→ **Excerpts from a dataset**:

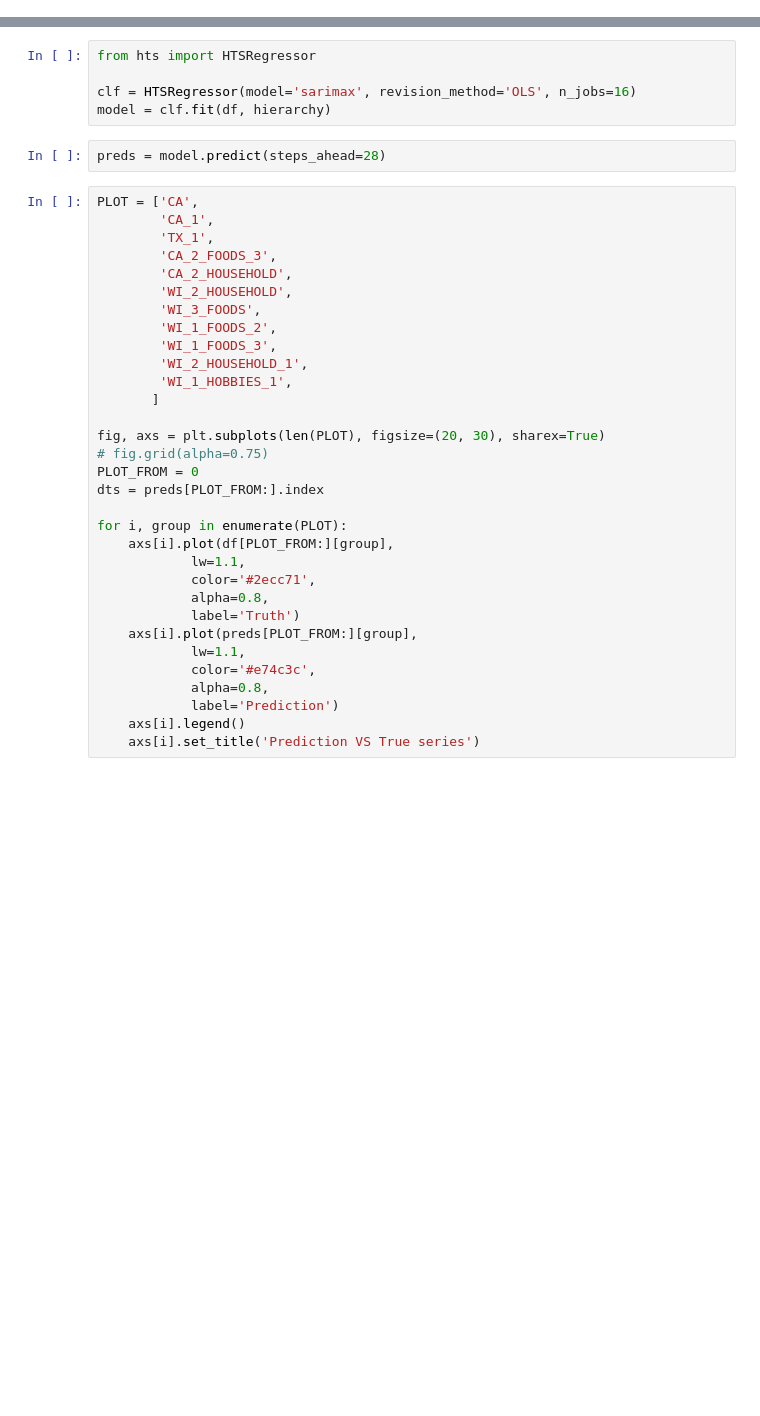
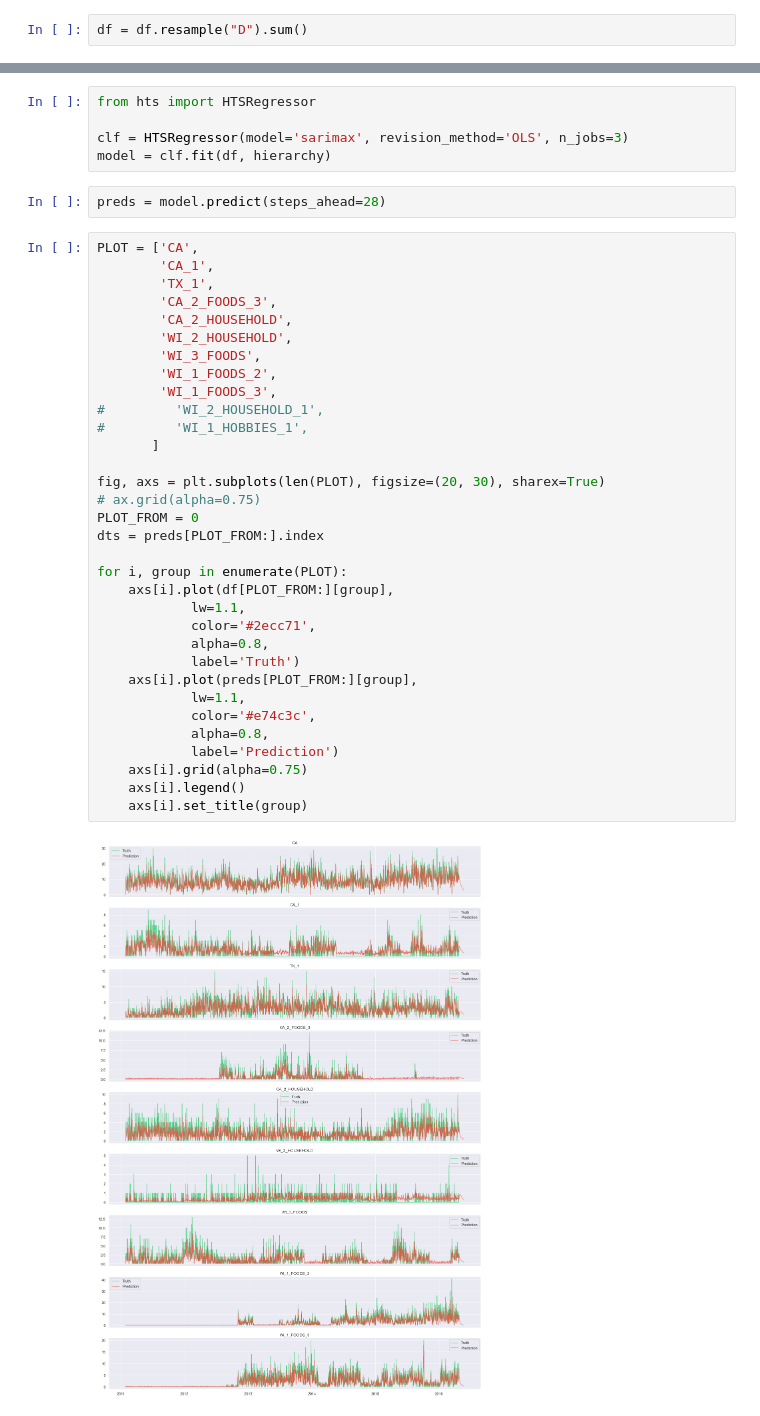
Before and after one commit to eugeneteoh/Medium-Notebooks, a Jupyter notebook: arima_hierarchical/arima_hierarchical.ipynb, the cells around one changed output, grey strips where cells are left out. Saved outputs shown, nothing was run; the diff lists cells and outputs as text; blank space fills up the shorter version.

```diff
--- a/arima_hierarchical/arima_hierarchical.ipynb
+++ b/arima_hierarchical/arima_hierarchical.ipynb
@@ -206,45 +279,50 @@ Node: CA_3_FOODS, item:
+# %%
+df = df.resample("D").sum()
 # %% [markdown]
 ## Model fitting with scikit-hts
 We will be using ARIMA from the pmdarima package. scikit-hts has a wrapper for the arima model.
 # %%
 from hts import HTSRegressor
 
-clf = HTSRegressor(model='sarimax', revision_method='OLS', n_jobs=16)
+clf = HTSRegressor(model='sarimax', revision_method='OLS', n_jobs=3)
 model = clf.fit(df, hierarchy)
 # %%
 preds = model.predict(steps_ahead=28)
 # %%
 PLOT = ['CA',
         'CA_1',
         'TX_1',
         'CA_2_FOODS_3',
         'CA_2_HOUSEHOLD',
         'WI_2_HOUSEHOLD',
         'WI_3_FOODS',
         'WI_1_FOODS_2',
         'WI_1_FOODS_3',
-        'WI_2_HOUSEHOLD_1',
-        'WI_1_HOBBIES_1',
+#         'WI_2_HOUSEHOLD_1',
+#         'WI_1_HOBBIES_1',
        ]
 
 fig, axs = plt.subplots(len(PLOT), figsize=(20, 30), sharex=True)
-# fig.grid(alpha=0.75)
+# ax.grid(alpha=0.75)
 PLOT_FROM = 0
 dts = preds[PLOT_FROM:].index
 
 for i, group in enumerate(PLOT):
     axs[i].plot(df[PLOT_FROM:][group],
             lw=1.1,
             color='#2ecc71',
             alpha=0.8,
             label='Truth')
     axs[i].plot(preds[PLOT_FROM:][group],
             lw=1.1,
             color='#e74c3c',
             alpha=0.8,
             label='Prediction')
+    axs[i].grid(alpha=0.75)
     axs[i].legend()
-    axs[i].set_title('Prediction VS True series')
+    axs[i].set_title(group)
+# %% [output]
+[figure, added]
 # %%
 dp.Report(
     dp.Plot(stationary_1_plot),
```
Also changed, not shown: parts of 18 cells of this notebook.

* * *

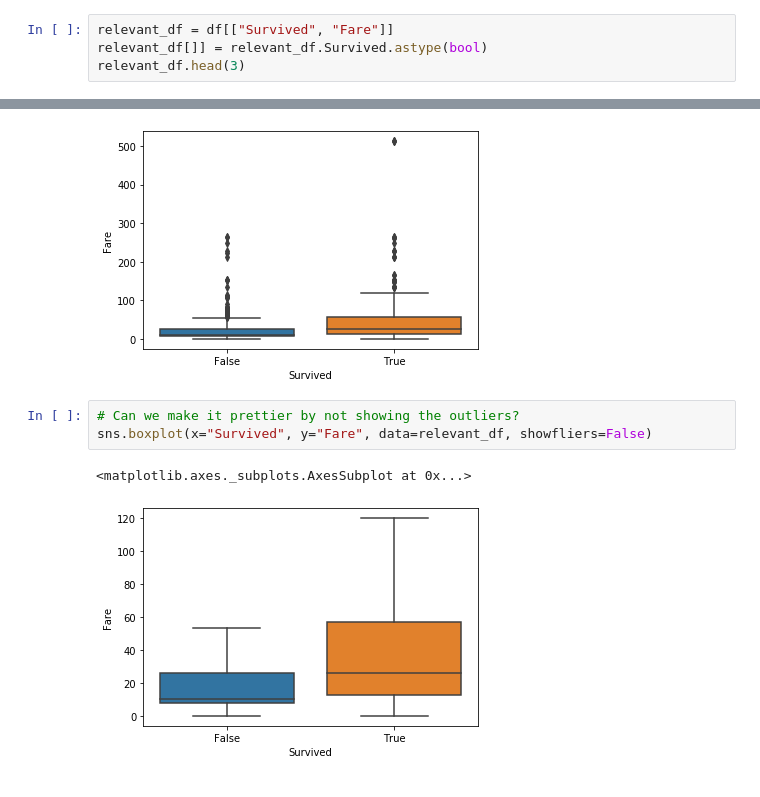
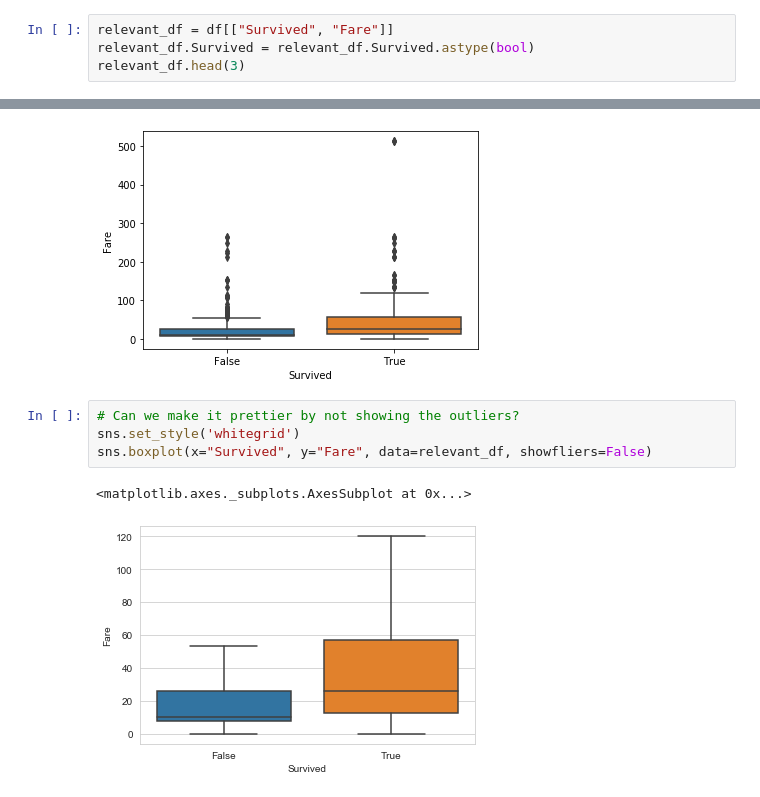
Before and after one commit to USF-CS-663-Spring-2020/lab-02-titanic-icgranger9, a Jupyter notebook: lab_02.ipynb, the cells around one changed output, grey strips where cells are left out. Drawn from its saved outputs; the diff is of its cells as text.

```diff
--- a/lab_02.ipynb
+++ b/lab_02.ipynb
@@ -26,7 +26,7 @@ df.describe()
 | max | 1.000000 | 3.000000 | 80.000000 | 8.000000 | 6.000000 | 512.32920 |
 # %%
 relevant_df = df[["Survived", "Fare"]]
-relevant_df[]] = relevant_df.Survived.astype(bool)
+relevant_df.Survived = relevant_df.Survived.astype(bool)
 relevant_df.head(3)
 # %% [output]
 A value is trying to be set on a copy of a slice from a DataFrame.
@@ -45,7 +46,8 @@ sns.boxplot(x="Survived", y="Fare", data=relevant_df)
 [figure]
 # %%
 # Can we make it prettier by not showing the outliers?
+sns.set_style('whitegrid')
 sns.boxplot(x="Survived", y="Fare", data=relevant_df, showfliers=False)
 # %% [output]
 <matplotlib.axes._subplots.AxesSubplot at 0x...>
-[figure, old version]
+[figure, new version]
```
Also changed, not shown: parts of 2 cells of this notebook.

--

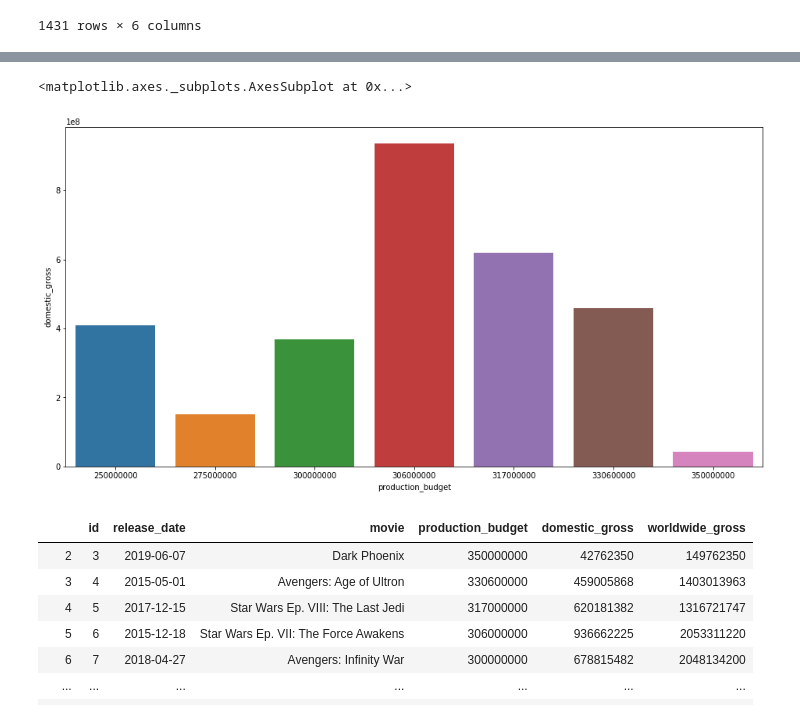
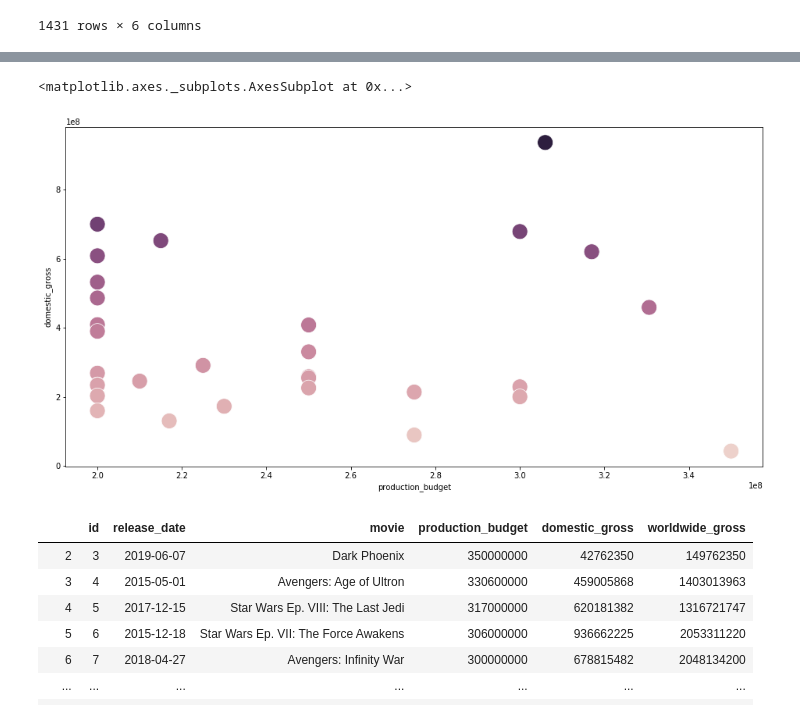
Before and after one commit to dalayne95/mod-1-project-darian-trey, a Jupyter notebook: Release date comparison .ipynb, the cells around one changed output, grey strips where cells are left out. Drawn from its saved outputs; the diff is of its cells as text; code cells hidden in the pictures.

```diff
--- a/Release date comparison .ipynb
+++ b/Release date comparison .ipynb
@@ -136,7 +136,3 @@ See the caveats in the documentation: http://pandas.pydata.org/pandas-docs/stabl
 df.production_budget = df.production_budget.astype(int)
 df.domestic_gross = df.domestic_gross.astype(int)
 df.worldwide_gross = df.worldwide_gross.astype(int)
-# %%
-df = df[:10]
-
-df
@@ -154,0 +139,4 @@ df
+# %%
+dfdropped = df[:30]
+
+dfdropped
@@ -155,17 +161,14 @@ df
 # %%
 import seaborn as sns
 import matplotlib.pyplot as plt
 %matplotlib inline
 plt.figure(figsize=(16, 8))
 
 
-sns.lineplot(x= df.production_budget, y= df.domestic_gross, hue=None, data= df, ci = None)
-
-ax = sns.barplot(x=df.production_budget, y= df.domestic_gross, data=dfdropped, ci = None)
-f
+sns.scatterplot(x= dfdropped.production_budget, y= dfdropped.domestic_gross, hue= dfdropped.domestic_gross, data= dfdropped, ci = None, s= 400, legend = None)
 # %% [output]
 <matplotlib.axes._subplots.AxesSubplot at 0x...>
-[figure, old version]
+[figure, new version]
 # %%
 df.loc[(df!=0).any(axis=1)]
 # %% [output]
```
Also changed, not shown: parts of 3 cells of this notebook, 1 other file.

→ **WORK ORDER**: Which lines of the data above contain "Survived"? Copy each one.

→ **PROBLEM SOLUTION**:
 relevant_df = df[["Survived", "Fare"]]
-relevant_df[]] = relevant_df.Survived.astype(bool)
+relevant_df.Survived = relevant_df.Survived.astype(bool)
@@ -45,7 +46,8 @@ sns.boxplot(x="Survived", y="Fare", data=relevant_df)
 sns.boxplot(x="Survived", y="Fare", data=relevant_df, showfliers=False)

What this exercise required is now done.